--- START ---

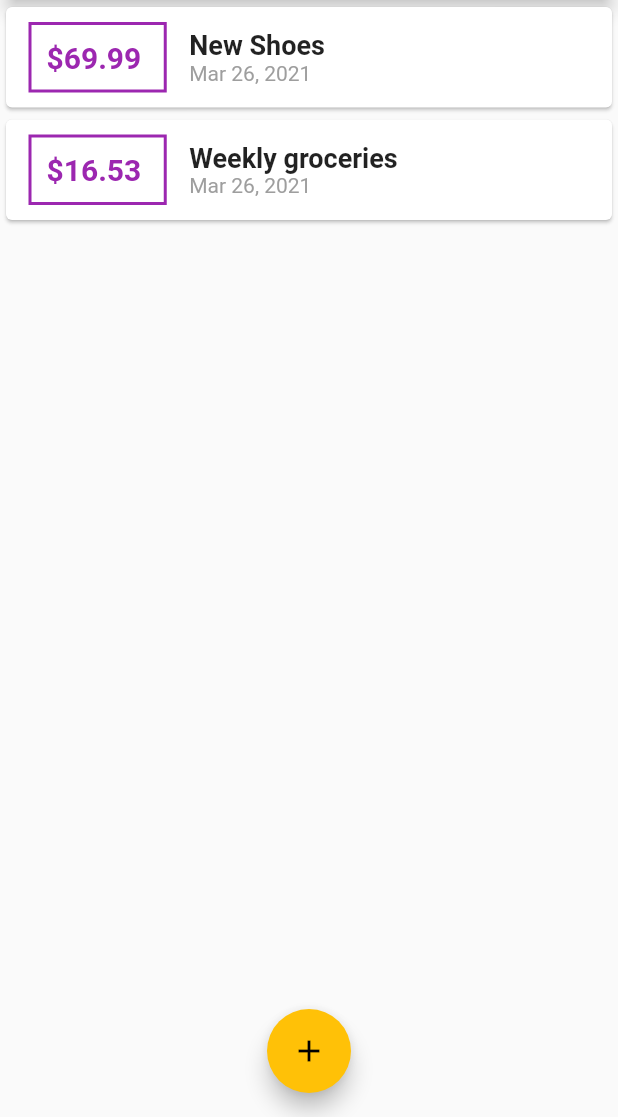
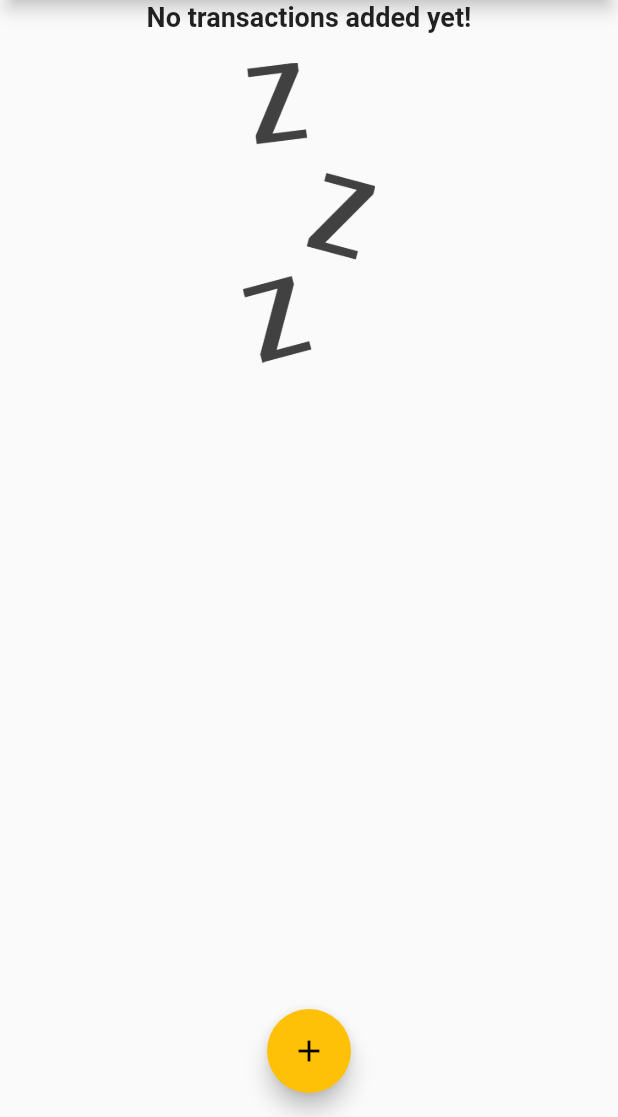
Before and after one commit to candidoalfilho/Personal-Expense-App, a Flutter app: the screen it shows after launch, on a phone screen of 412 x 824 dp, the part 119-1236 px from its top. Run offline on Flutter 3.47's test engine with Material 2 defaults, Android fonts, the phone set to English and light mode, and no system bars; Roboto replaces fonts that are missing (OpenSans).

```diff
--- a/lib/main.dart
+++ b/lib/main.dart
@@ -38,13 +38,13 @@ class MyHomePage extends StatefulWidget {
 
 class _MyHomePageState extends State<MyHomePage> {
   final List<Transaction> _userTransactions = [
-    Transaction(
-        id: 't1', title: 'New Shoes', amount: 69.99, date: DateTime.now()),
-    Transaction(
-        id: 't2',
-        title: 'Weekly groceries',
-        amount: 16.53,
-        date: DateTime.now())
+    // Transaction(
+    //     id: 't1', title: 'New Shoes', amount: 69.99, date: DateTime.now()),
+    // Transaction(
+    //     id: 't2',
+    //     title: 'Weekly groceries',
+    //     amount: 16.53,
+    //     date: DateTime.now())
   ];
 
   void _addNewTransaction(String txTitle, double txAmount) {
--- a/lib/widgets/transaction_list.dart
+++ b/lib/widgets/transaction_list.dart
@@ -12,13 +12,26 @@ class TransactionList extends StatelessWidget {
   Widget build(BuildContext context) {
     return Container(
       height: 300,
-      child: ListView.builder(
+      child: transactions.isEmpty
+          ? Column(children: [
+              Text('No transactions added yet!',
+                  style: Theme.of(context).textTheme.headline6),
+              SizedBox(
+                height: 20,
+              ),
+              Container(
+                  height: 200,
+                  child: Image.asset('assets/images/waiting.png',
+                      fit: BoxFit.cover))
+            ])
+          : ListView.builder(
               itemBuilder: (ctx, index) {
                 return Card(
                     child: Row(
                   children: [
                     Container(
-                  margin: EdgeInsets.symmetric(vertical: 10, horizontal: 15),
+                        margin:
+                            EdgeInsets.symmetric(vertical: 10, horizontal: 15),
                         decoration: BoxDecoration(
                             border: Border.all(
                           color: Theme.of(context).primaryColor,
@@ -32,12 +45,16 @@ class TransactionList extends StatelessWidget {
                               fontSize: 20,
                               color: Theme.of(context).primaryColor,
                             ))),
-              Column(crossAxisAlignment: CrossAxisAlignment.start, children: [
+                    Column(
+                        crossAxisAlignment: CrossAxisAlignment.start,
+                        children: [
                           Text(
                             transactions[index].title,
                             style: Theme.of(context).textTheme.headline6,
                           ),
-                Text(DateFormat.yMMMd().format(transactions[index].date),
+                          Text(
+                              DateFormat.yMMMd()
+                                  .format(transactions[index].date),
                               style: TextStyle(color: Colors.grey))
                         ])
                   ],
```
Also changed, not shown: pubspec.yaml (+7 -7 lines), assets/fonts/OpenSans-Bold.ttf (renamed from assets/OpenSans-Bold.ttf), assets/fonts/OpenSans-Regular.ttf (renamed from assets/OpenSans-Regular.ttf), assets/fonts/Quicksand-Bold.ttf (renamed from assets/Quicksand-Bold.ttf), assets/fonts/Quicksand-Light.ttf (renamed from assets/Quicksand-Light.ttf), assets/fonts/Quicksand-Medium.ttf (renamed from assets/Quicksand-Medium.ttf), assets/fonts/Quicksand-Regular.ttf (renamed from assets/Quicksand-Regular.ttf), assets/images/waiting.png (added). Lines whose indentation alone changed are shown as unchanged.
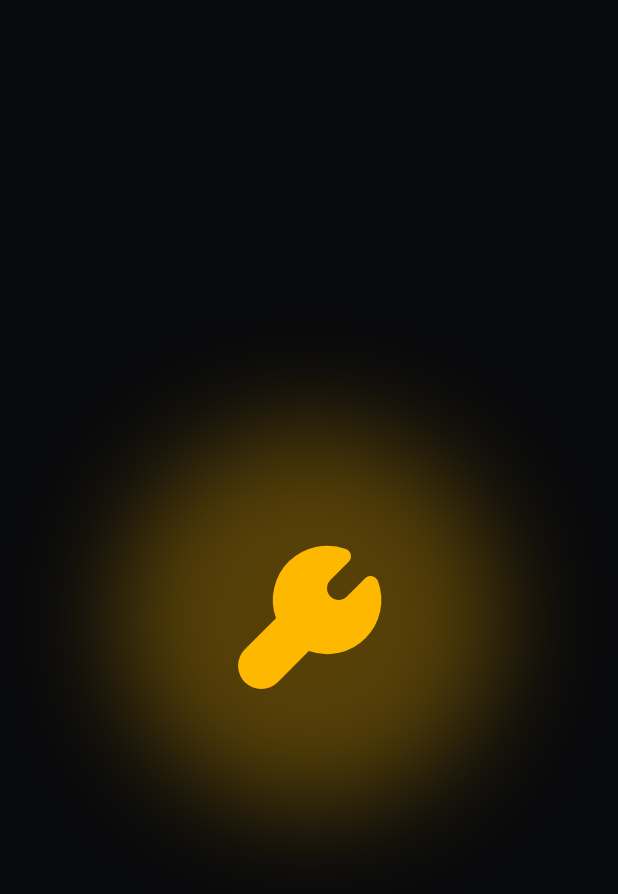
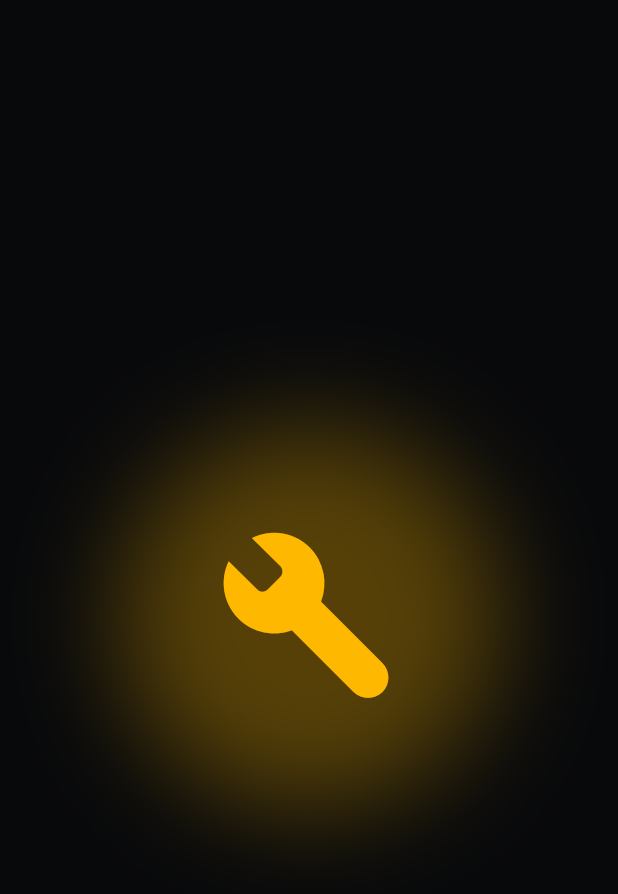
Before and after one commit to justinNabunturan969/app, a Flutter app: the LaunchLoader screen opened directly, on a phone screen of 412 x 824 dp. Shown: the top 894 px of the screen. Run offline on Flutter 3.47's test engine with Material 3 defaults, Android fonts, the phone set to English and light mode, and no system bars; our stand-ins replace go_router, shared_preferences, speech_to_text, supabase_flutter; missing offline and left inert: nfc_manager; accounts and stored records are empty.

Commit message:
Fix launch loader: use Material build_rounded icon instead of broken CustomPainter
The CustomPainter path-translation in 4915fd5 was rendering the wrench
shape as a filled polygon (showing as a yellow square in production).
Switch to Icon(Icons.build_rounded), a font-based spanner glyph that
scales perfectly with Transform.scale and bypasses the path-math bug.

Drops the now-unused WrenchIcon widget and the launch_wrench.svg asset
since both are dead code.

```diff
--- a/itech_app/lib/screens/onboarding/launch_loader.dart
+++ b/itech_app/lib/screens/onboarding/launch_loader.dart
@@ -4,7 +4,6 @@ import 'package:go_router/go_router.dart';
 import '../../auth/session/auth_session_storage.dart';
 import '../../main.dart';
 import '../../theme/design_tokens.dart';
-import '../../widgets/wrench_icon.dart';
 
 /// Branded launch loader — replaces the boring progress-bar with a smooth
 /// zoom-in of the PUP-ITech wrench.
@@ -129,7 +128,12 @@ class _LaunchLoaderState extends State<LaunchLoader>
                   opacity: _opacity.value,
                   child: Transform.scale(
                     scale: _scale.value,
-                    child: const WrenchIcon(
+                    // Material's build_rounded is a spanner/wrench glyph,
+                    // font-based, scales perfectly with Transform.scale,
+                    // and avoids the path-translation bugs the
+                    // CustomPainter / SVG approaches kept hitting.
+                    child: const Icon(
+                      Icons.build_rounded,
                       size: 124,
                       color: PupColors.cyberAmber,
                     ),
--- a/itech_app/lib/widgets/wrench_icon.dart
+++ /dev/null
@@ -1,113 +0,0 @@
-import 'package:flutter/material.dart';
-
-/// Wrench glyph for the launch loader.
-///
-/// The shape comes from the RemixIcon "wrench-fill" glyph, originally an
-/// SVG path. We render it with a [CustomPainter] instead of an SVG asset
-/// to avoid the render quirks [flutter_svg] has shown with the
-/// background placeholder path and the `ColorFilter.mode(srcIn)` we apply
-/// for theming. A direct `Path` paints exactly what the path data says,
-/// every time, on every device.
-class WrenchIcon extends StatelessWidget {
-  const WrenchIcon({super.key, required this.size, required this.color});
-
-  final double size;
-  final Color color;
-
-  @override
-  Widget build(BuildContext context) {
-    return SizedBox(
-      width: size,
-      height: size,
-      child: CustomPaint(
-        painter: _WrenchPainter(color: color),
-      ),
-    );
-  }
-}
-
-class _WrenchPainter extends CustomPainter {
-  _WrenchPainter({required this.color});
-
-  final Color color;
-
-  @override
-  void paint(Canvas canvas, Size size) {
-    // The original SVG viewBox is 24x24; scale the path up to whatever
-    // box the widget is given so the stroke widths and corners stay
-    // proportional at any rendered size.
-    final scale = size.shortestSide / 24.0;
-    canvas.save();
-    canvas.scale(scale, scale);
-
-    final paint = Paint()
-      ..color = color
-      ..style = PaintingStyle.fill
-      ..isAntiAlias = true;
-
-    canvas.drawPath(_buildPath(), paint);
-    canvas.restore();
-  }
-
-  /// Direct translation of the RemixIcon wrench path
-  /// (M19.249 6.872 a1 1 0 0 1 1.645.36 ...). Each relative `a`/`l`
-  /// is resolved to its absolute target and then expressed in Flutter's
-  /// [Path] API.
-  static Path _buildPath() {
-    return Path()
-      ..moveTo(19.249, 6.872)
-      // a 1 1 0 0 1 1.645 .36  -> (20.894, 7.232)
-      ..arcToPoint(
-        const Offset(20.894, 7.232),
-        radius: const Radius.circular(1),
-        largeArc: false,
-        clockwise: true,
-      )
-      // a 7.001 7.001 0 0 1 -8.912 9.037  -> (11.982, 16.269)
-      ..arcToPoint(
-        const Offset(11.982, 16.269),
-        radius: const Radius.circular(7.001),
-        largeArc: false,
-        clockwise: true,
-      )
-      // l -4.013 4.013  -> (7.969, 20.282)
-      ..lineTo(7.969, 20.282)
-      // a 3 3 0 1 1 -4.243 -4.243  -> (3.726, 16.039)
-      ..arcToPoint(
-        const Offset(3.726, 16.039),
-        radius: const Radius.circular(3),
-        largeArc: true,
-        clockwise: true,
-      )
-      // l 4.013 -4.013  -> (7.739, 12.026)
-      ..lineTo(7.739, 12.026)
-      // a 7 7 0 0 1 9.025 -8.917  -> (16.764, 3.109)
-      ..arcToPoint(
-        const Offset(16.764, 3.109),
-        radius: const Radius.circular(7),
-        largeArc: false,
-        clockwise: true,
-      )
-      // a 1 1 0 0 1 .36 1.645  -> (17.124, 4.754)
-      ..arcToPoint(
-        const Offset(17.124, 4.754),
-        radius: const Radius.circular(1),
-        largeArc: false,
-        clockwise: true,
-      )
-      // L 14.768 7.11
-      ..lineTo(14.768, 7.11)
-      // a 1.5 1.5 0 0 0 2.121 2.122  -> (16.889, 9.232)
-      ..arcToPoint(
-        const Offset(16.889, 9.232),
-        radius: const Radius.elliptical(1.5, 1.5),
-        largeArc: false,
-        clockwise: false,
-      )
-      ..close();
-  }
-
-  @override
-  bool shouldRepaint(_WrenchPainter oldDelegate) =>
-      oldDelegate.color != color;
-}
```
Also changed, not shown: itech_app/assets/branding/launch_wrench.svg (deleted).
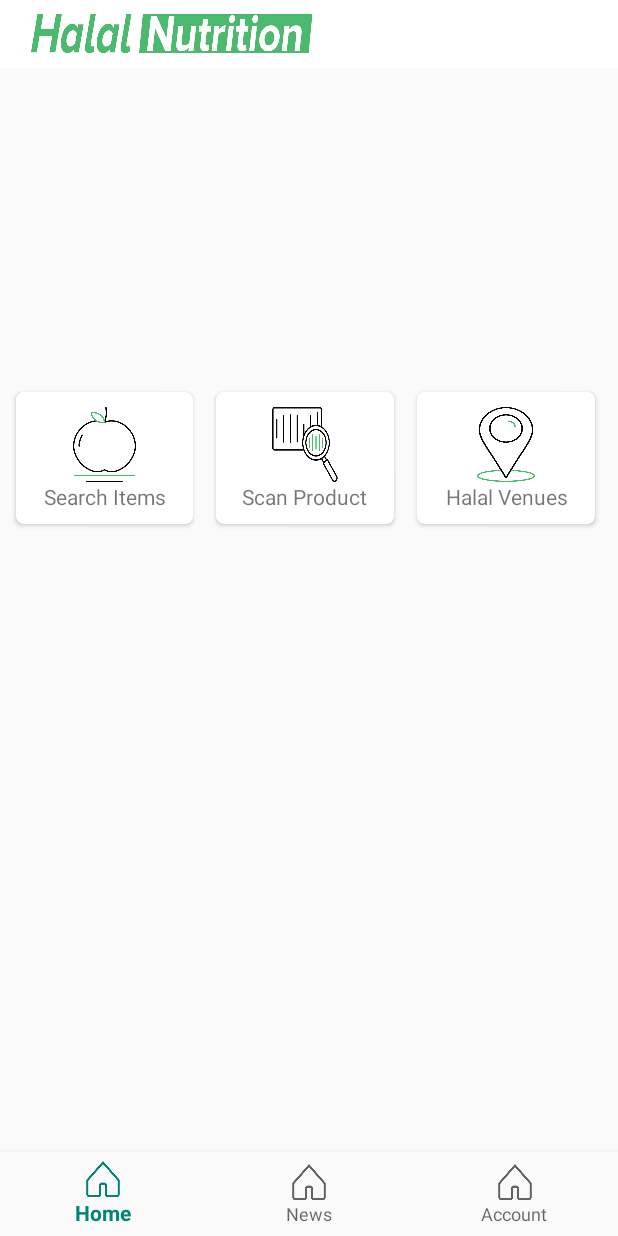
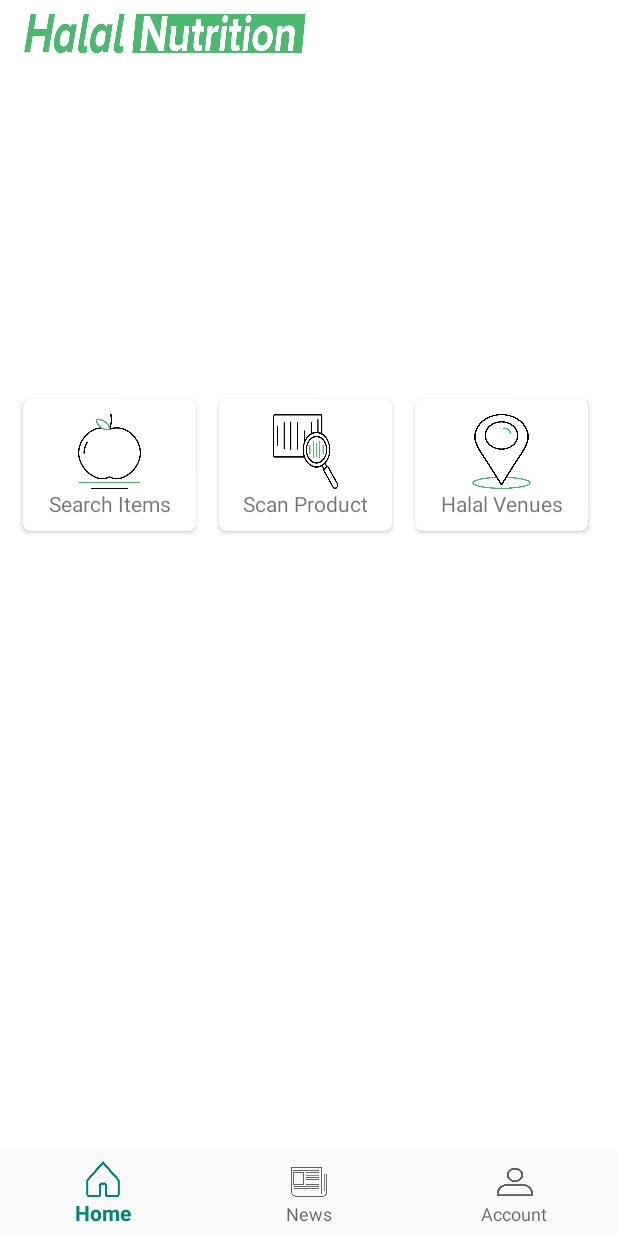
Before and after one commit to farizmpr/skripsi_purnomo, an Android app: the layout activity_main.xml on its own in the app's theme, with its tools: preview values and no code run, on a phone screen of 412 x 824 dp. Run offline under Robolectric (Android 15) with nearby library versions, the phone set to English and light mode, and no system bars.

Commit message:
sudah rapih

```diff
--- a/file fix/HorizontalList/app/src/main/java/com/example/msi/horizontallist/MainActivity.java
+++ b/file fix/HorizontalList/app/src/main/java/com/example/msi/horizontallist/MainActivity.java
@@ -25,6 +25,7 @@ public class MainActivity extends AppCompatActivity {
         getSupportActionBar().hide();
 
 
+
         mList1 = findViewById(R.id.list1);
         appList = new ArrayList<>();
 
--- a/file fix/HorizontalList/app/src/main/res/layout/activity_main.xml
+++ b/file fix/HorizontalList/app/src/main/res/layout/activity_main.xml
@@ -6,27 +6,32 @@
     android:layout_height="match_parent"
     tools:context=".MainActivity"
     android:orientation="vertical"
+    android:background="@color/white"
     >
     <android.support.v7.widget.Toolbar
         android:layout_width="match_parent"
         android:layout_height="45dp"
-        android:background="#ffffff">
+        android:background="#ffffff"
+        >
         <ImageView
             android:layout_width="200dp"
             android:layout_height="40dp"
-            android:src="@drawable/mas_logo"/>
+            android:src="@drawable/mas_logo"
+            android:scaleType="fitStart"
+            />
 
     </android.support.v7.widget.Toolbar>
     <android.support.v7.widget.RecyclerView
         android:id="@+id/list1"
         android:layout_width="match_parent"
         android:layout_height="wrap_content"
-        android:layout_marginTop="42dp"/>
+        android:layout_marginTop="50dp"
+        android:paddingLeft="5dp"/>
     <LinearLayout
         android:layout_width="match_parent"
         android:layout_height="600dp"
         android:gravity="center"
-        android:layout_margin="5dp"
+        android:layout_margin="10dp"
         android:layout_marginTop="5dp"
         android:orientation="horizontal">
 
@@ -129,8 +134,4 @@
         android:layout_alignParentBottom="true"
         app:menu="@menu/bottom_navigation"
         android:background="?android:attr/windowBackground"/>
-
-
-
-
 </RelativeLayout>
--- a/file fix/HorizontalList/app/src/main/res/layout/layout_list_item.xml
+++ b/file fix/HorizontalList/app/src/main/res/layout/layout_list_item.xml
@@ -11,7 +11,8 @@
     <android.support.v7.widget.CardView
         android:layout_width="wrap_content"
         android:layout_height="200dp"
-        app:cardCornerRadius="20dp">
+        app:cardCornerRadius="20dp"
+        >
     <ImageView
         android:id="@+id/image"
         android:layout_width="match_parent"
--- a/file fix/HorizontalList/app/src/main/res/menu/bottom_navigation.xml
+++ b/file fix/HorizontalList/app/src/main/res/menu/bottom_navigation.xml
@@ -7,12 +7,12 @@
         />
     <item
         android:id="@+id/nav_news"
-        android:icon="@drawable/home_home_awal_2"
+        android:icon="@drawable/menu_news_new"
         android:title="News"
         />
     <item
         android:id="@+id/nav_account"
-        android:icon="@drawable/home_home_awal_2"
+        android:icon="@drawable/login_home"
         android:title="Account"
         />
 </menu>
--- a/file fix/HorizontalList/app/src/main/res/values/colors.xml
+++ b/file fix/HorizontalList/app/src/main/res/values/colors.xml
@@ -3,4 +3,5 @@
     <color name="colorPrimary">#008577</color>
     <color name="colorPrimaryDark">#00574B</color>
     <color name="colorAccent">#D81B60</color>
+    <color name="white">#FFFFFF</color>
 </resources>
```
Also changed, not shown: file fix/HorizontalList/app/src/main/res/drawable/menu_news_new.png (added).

--- END ---

Give back every line of the listing where the word "with" shows up.

Before and after one commit to candidoalfilho/Personal-Expense-App, a Flutter app: the screen it shows after launch, on a phone screen of 412 x 824 dp, the part 119-1236 px from its top. Run offline on Flutter 3.47's test engine with Material 2 defaults, Android fonts, the phone set to English and light mode, and no system bars; Roboto replaces fonts that are missing (OpenSans).
Before and after one commit to justinNabunturan969/app, a Flutter app: the LaunchLoader screen opened directly, on a phone screen of 412 x 824 dp. Shown: the top 894 px of the screen. Run offline on Flutter 3.47's test engine with Material 3 defaults, Android fonts, the phone set to English and light mode, and no system bars; our stand-ins replace go_router, shared_preferences, speech_to_text, supabase_flutter; missing offline and left inert: nfc_manager; accounts and stored records are empty.
scales perfectly with Transform.scale and bypasses the path-math bug.
 /// Branded launch loader — replaces the boring progress-bar with a smooth
+                    // font-based, scales perfectly with Transform.scale,
-/// SVG path. We render it with a [CustomPainter] instead of an SVG asset
-/// to avoid the render quirks [flutter_svg] has shown with the
Before and after one commit to farizmpr/skripsi_purnomo, an Android app: the layout activity_main.xml on its own in the app's theme, with its tools: preview values and no code run, on a phone screen of 412 x 824 dp. Run offline under Robolectric (Android 15) with nearby library versions, the phone set to English and light mode, and no system bars.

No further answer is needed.